At the annual meeting of the Radiological Society of North America (RSNA) held in Chicago, a radiologist from the University of California at San Diego recommended that most women begin receiving bone mineral density measurements for osteoporosis between the ages of 21 and 35. David J. Sartoris, MD, urged the public to re-think the common belief that only post-menopausal women need to be concerned about osteoporosis. Though the majority of women affected by osteoporosis are older, Sartoris called the disease "pediatric" because the complications associated with osteoporosis inevitably stem from a lack of calcium during childhood and adolescent years.

Dr. Sartoris and other physicians recommended that women in their twenties and early thirties begin having bone mineral density measurements, especially if they have a family history of osteoporosis. The keys to avoiding the potentially devastating effects of osteoporosis are early detection and prevention. Dr. Christopher Cann, MD, a radiologist of the University of California in San Francisco supported Dr. Sartoris’ recommendations. Women with a history of anorexia (an eating disorder characterized by a loss of appetite), women who exercised to the point of amenorrhea (temporary cessation of menstrual cycles) during puberty or early adulthood, or women went through puberty later than normal may benefit from bone mineral density measurements at age 25, said Dr. Cann.

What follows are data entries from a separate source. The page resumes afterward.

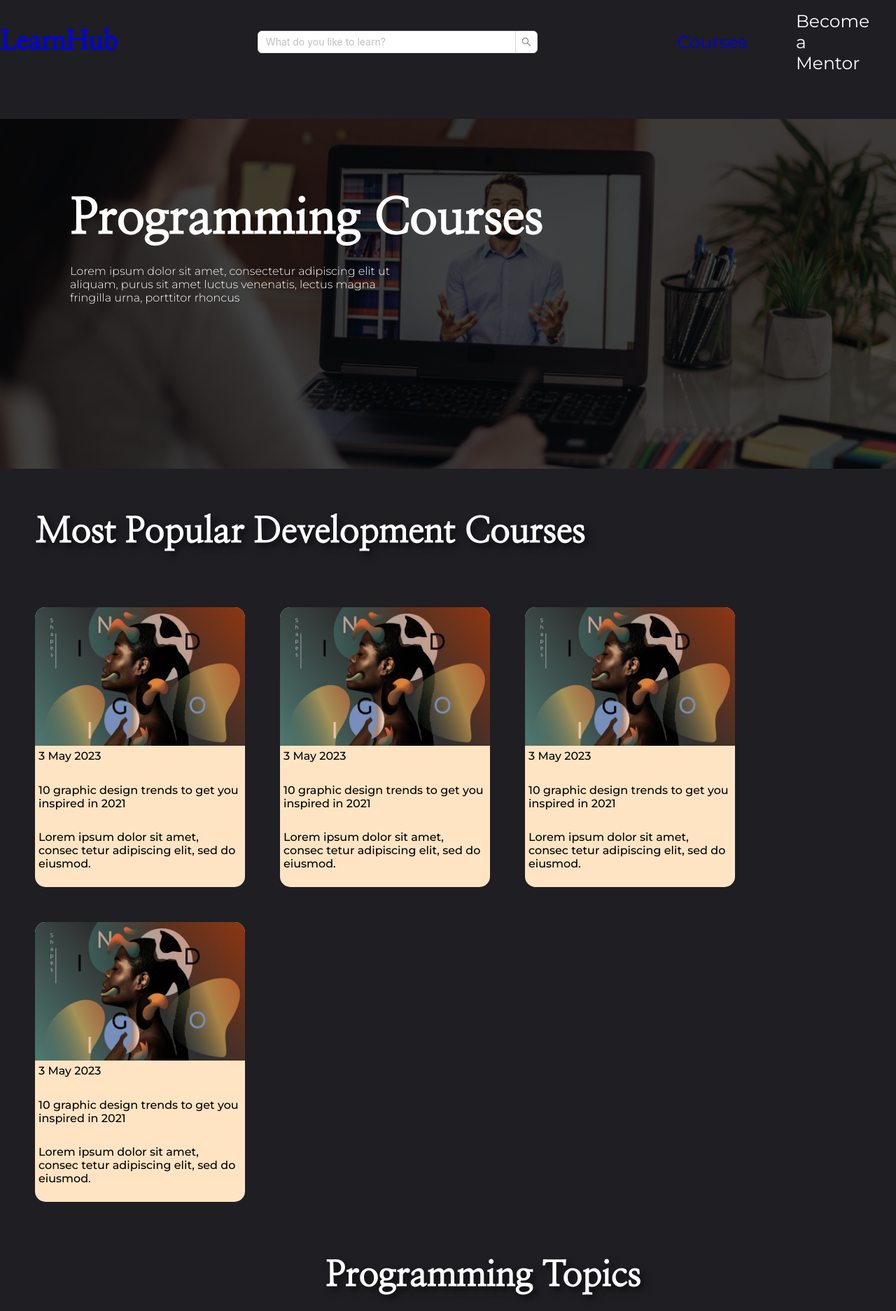
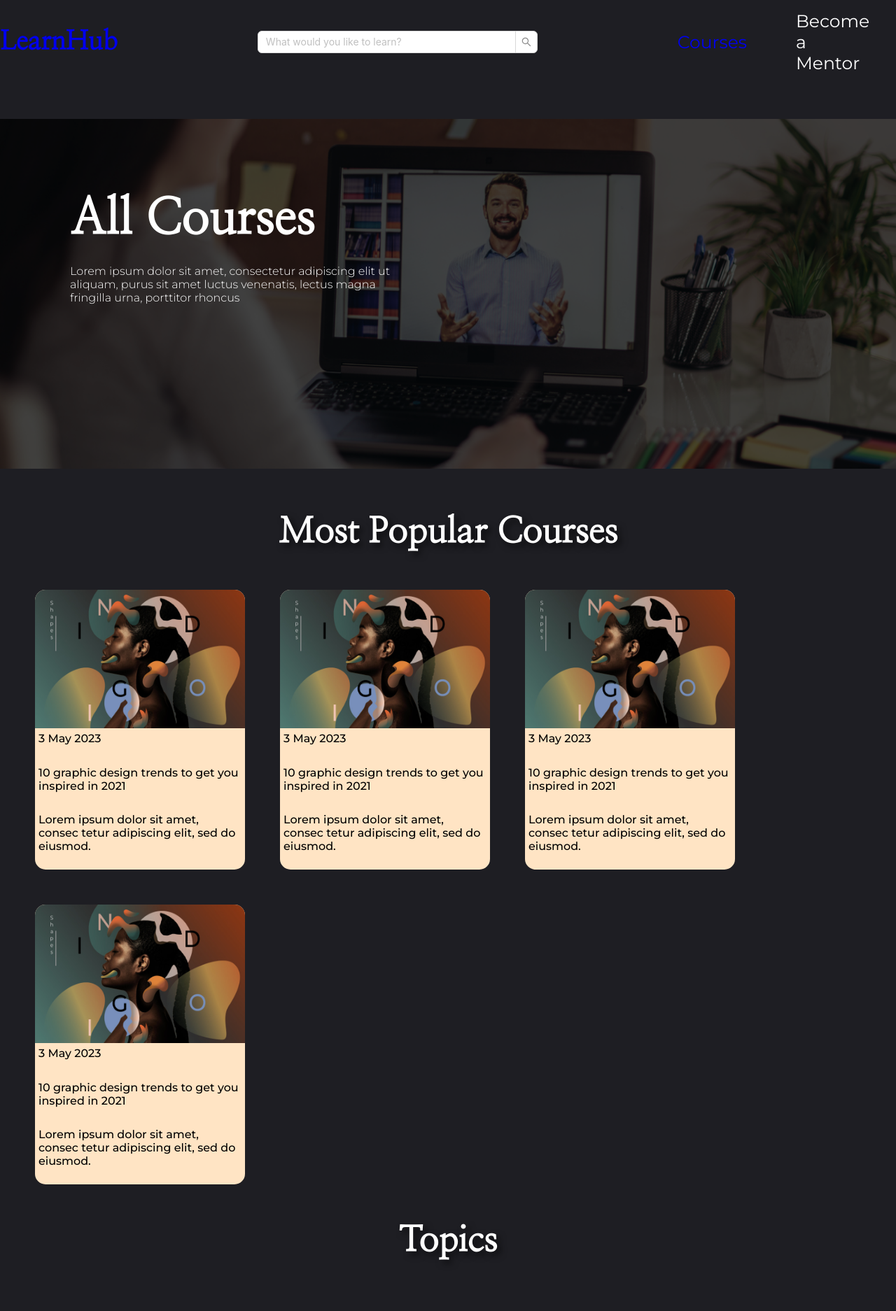
Before and after one commit to diyoran/final, a React (Create React App) app: page /courses in a window 1280 px wide. Shown: the top 1874 px of the page at 70% size. Built offline with nearby package versions, Linux system fonts and the light colour scheme; a web font is replaced by a local one.

Commit message:
more staff fixed

```diff
--- a/src/App.css
+++ b/src/App.css
@@ -61,7 +61,7 @@ a:visited {
 h1 {
   width: 100%;
   font-size: 50px;
-  margin: 50px;
+  /* margin: 50px 0; */
   text-shadow: .1em .1em .2em rgba(0, 0, 0, 0.6);
   font-family: "Nanum Myeongjo", serif;
 }
--- a/src/index.scss
+++ b/src/index.scss
@@ -25,9 +25,10 @@
 
 
     &__left {
-      a{
+      a {
         text-decoration: none;
       }
+
       align-items: center;
       display: flex;
       flex-direction: row;
@@ -39,7 +40,8 @@
   .logo {
     color: white;
     font-family: "Nanum Myeongjo", serif;
-    a{
+
+    a {
       text-decoration: none;
     }
 
@@ -173,8 +175,9 @@
     display: flex;
     flex-direction: row;
     justify-content: space-evenly;
-    // position: relative;
     font-size: 20px;
+    border: 1px white;
+    border-style: solid none none none;
   }
 
   .footer-info {
@@ -218,9 +221,10 @@
 
   .cards {
     margin: 300px 0 150px;
+    text-align: center;
+
 
     h1 {
-      text-align: center;
       font-size: 50px;
     }
 
@@ -229,6 +233,10 @@
   .categories {
     text-align: center;
     font-family: "Nanum Myeongjo", serif;
+
+    h1{
+      padding-bottom: 50px;
+    }
 
     &__cards {
       display: flex;
@@ -310,8 +318,6 @@
 
   .table {
     height: 500px;
-    // width: 1400px;
-    margin: 50px 0;
     display: flex;
     flex-direction: row;
     gap: 50px;
@@ -319,9 +325,11 @@
     &__img {
       width: 500px;
       height: 400px;
+      border-radius: 10px;
     }
 
     &__title {
+      padding-bottom: 50px;
       font-size: 50px;
     }
 
@@ -333,12 +341,10 @@
   }
 
   .blog {
-    // width: 1500px;
-    // height: auto;
 
-    // position: relative;
-    // left: 150px;
-    // margin: 30px 50px 50px;
+    h1{
+      text-align: center;
+    }
 
     &__container {
       width: auto;
@@ -384,10 +390,8 @@
     position: relative;
     top: 170px;
     margin: 0 0 230px;
-    // border: 1px white;
-    // border-style: none none solid none;
     padding: 20px 0 20px;
-    background-image: url(./img/coursesProgramming.jpg) ;
+    background-image: url(./img/coursesProgramming.jpg);
     background-repeat: no-repeat;
     background-size: cover;
     background-position: center;
@@ -413,6 +417,11 @@
     width: 1500px;
     margin: 100px 0;
 
+    h1 {
+      margin: 30px 0;
+      font-size: 40px;
+    }
+
   }
 
   .sidebar {
@@ -421,7 +430,6 @@
     // background-color: aqua;
 
     p {
-      padding-top: 15px;
       font-size: 20px;
     }
 
@@ -430,6 +438,7 @@
       border: 1px white;
       border-style: solid none none none;
       padding: 20px 0;
+
     }
 
     &__info {
@@ -437,6 +446,7 @@
       flex-direction: row;
       align-items: center;
       gap: 10px;
+      margin: 20px 0;
     }
 
   }
@@ -884,7 +894,7 @@
     width: 500px;
   }
 
-  .notfound{
+  .notfound {
     display: flex;
     justify-content: center;
     align-items: center;
@@ -896,7 +906,7 @@
     font-family: "Nanum Myeongjo", serif;
     gap: 30px;
 
-    &__img{
+    &__img {
       width: 30%;
     }
 
--- a/src/layout/header.js
+++ b/src/layout/header.js
@@ -15,7 +15,7 @@ export default function Header() {
     const Searchbar = () => (
         <Space direction="vertical">
             <Search
-                placeholder="What do you like to learn?"
+                placeholder="What would you like to learn?"
                 onSearch={onSearch}
                 style={{
                     width: 400,
--- a/src/pages/courses.js
+++ b/src/pages/courses.js
@@ -11,7 +11,7 @@ export default function Courses() {
                 <div className="courses__title">
                     <div className="page__header-content">
                         <h2 className="title">
-                            Programming Courses
+                            All Courses
                         </h2>
                         <p>
                             Lorem ipsum dolor sit amet, consectetur adipiscing elit ut aliquam, purus sit amet luctus venenatis, lectus magna fringilla urna, porttitor rhoncus
@@ -19,9 +19,9 @@ export default function Courses() {
                     </div>
                 </div>
 
-                <div className="blog course-page-blog">
+                <div className="blog">
                     <h1>
-                        Most Popular Development Courses
+                        Most Popular Courses
                     </h1>
 
                     <div className="container">
@@ -84,7 +84,7 @@ export default function Courses() {
                 </div>
 
                 <div className="categories">
-                    <h1>Programming Topics</h1>
+                    <h1>Topics</h1>
                     <div className="container">
                         <ul className="categories__cards">
                             <li className="categories__card">
@@ -109,7 +109,7 @@ export default function Courses() {
 
                 <div className="filter">
                     <h1 >
-                        All Courses
+                        Filter & Sort
                     </h1>
 
                     <div className="sidebar--wrapper">
@@ -175,21 +175,21 @@ export default function Courses() {
                                 </h2>
                                 <li className="sidebar__info">
                                     <Checkbox />
-                                    <p>Pyton</p>
+                                    <p>Front-end developer</p>
                                 </li>
                                 <li className="sidebar__info">
                                     <Checkbox />
-                                    <p>Java</p>
+                                    <p>Web Designer</p>
 
                                 </li>
                                 <li className="sidebar__info">
                                     <Checkbox />
-                                    <p>Flutter</p>
+                                    <p>Management</p>
 
                                 </li>
                                 <li className="sidebar__info">
                                     <Checkbox />
-                                    <p>CSS</p>
+                                    <p>Copywriter</p>
 
                                 </li>
 
--- a/src/pages/main.js
+++ b/src/pages/main.js
@@ -273,6 +273,19 @@ export default function Main() {
                             </p>
 
                         </li>
+                        <li className="blog__container item">
+                            <img className="item__img" src={posterBlog} alt="error" />
+                            <p className="item__time">
+                                3 May 2023
+                            </p>
+                            <h4 className="item__title">
+                                10 graphic design trends to get you inspired in 2021
+                            </h4>
+                            <p className="item__subtitle">
+                                Lorem ipsum dolor sit amet, consec tetur adipiscing elit, sed do eiusmod.
+                            </p>
+
+                        </li>
                     </ul>
 
                 </div>
```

Physicians believe that if women know they suffer from bone thinning, they will be more willing to take preventive measures to avoid osteoporosis later in life. Women may reduce their risk of osteoporosis by:

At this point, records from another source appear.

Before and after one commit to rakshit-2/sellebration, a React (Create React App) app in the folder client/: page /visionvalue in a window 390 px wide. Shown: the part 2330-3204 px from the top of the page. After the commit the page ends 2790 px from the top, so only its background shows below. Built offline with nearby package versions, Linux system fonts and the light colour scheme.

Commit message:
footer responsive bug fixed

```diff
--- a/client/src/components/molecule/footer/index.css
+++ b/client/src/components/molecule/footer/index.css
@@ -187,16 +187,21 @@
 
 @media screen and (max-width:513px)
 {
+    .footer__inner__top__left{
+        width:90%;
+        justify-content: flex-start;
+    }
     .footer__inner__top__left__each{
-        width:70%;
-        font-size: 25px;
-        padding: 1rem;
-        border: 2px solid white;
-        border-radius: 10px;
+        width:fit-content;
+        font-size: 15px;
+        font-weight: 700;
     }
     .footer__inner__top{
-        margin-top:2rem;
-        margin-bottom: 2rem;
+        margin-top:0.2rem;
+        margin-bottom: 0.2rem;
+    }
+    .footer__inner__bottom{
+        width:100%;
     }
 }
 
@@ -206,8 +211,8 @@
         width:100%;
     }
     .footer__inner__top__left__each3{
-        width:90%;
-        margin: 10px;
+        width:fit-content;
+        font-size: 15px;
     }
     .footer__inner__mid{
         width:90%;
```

  • Maintaining a balanced diet, rich in calcium and Vitamin D
  • Performing regular weight-bearing exercise or activity
  • Not smoking
  • Limiting alcohol intake

Physicians at the RSNA conference stressed that adequate calcium intake during puberty is essential for preventing osteoporosis because calcium helps promote bone growth and development. The U.S. Food and Drug Administration recommends that pre-menopausal women receive 1200 milligrams (mg) of calcium per day. Once a woman reaches menopause, her daily calcium intake should be 1500 mg.

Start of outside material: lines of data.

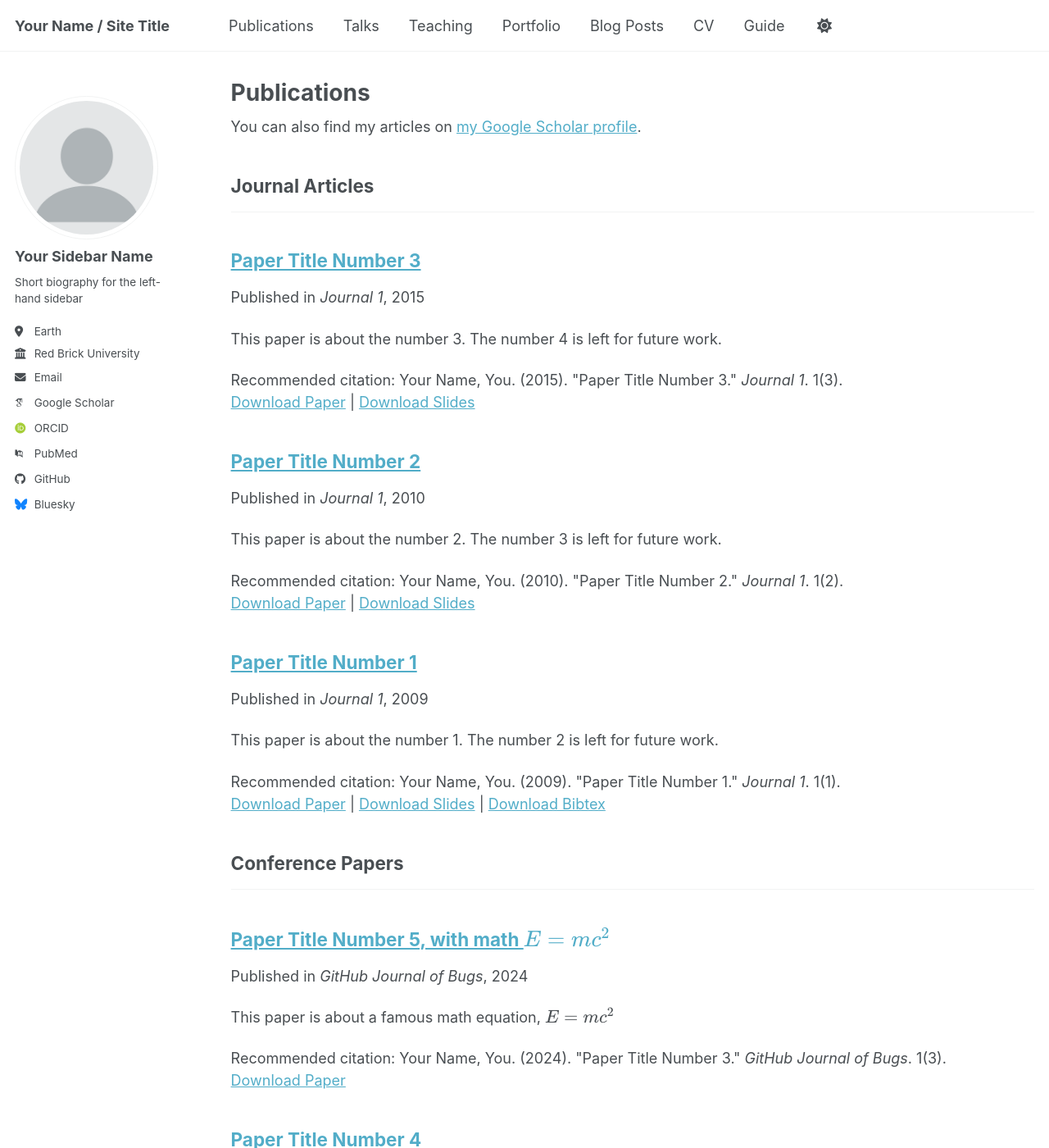
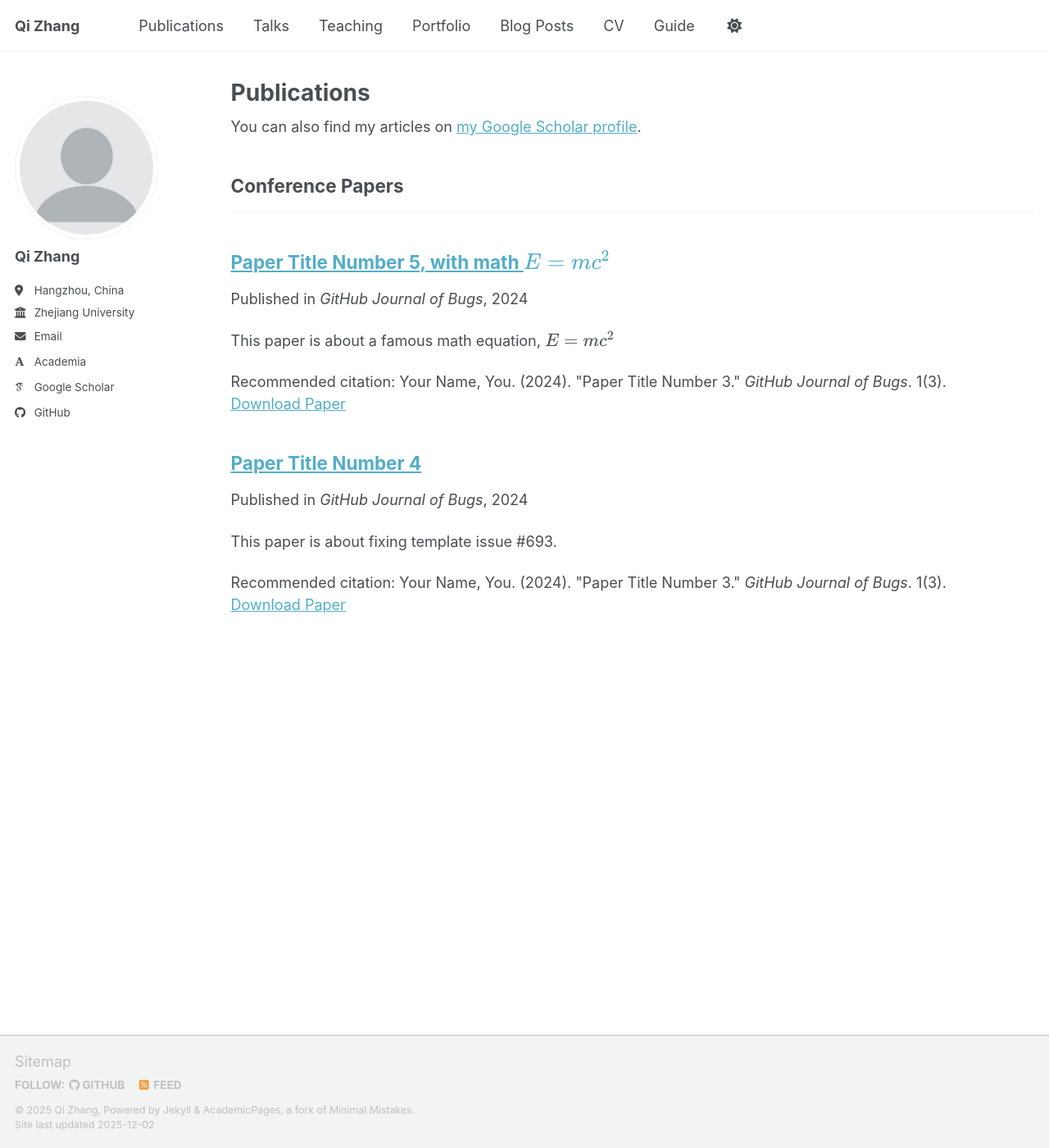
Before and after one commit to Cheungki/Cheungki.github.io, a Jekyll site: the page built from _pages/publications.html, in a window 1280 px wide and 1400 px high. Shown: the whole window at 82% size. Built offline with Jekyll 4.4.1, drawn with Linux system fonts in a browser that asks for light colours; some web fonts are replaced; a script bundle is joined from its source files by our own code; library files that are not in the unit come from our copies; some of the changed text lies outside the part shown.

Commit message:
Update _config.yml

```diff
--- a/_config.yml
+++ b/_config.yml
@@ -9,14 +9,14 @@
 # Basic Site Settings
 locale                   : "en-US"
 site_theme               : "default" # Currently available options are "default", "air"
-title                    : "Your Name / Site Title"
+title                    : "Qi Zhang"
 title_separator          : "-"
-name                     : &name "Your Name"
-description              : &description "Your Name's academic portfolio"   # Update this with a general description of your site, this is the default if not overridden by a page
-url                      : https://academicpages.github.io # The base hostname & protocol for your site e.g. "https://[your GitHub username].github.io",
+name                     : &name "Qi Zhang"
+description              : &description "Qi Zhang's academic portfolio"   # Update this with a general description of your site, this is the default if not overridden by a page
+url                      : https://cheungki.github.io # The base hostname & protocol for your site e.g. "https://[your GitHub username].github.io",
                                                            # or if you already have some other page hosted on Github then use "https://[your GitHub username].github.io/[Your Repo Name]"
 baseurl                  : "" # the subpath of your site, e.g. "/blog"
-repository               : "academicpages/academicpages.github.io"
+repository               : "cheungki/cheungki.github.io"
 
 # Site Author - The following control what appear as part of the author content on the side bar.
 #               If a field is blank the icon and link will not appear, otherwise it will be shown.
@@ -24,70 +24,70 @@
 author:
   # Biographic information
   avatar           : "profile.png"
-  name             : "Your Sidebar Name"
-  pronouns         : # example: "she/her"
-  bio              : "Short biography for the left-hand sidebar"
-  location         : "Earth"
-  employer         : "Red Brick University"
+  name             : "Qi Zhang"
+  pronouns         : # example: "he/him"
+  bio              : ""
+  location         : "Hangzhou, China"
+  employer         : "Zhejiang University"
   uri              : # URL
-  email            : "none@example.org"
+  email            : "cheung_se@zju.edu.cn"
 
   # Academic websites
-  academia         : # URL
-  arxiv            : # URL - Update with the correct link to your profile
+  academia         : "https://cheungki.github.io" # URL
+  # arxiv            : # URL - Update with the correct link to your profile
   googlescholar    : "https://scholar.google.com/citations?user=PS_CX0AAAAAJ"
-  inspire-hep      : # URL
-  impactstory      : # URL
-  orcid            : "https://orcid.org/yourorcidurl"
-  semantic         : # URL
-  ssrn             : # URL
-  pubmed           : "https://www.ncbi.nlm.nih.gov/pubmed/?term=john+snow"
-  researchgate     : # URL
-  scopus           : # URL
-  zotero           : # URL
+  # inspire-hep      : # URL
+  # impactstory      : # URL
+  # orcid            : "https://orcid.org/yourorcidurl"
+  # semantic         : # URL
+  # ssrn             : # URL
+  # pubmed           : "https://www.ncbi.nlm.nih.gov/pubmed/?term=john+snow"
+  # researchgate     : # URL
+  # scopus           : # URL
+  # zotero           : # URL
 
 
   # Repositories and software development
-  bitbucket        : # Username - Update with your username on the site
-  codepen          : # Username
-  dribbble         : # Username
-  github           : "academicpages"
-  kaggle           : # Username
-  stackoverflow    : # User number or user number and name (i.e., use "1" or "1/jeff-atwood")
+  # bitbucket        : # Username - Update with your username on the site
+  # codepen          : # Username
+  # dribbble         : # Username
+  github           : "https://github.com/Cheungki"
+  # kaggle           : # Username
+  # stackoverflow    : # User number or user number and name (i.e., use "1" or "1/jeff-atwood")
 
   # Social media
-  artstation       : # Username
-  bluesky          : "bsky.app" # Replace this with you Bluesky username
-  facebook         : # Username
-  flickr           : # Username
-  foursquare       : # Username
-  goodreads        : # Username
-  google_plus      : # Username
-  keybase          : # Username
-  instagram        : # Username
-  lastfm           : # Username
-  linkedin         : # Username
-  mastodon         : # URL
-  medium           : # URL
-  pinterest        : # Username
-  soundcloud       : # Username
-  steam            : # Username
-  telegram         : # URL
-  tumblr           : # Username
-  twitter          : # Username for X / Twitter
-  vine             : # Username
-  weibo            : # Username
-  wikipedia        : # Username
-  xing             : # Username
-  youtube          : # Username
-  zhihu            : # Username
+  # artstation       : # Username
+  # bluesky          : "bsky.app" # Replace this with you Bluesky username
+  # facebook         : # Username
+  # flickr           : # Username
+  # foursquare       : # Username
+  # goodreads        : # Username
+  # google_plus      : # Username
+  # keybase          : # Username
+  # instagram        : # Username
+  # lastfm           : # Username
+  # linkedin         : # Username
+  # mastodon         : # URL
+  # medium           : # URL
+  # pinterest        : # Username
+  # soundcloud       : # Username
+  # steam            : # Username
+  # telegram         : # URL
+  # tumblr           : # Username
+  # twitter          : # Username for X / Twitter
+  # vine             : # Username
+  # weibo            : # Username
+  # wikipedia        : # Username
+  # xing             : # Username
+  # youtube          : # Username
+  # zhihu            : # Username
 
 # Publication Category - The following the list of publication categories and their headings
 publication_category:
-  books:
-    title: 'Books'
-  manuscripts:
-    title: 'Journal Articles'
+  # books:
+  #   title: 'Books'
+  # manuscripts:
+  #   title: 'Journal Articles'
   conferences:
     title: 'Conference Papers'
 
```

Researchers are still investigating what causes calcium loss but have identified several factors including a decrease in the female hormone estrogen and diets high in protein, particularly animal protein (which causes calcium to be lost through the urine). One study, published in the American Journal of Clinical Nutrition, revealed that women who followed a vegetarian diet for at least twenty years only lost 18% of their bone mineral while women who did not eat a vegetarian diet lost an average of 35% of bone mass by the time they reached 80 years of age. Women whose diets are high in protein should receive 1500 mg to 1800 mg of calcium each day to help prevent osteoporosis.

Bone mineral density measurements are currently recommended for the following women:

  • Post-menopausal women with at least one additional risk factor (other than menopause)
  • All women over age 65 regardless of risk factors
  • Post-menopausal women who present with fractures
  • Women considering therapy for osteoporosis, if bone mineral density (BMD) measurements would affect the decision
  • Women who have been on hormone replacement therapy (HRT) for prolonged periods of time

Additional Resources and References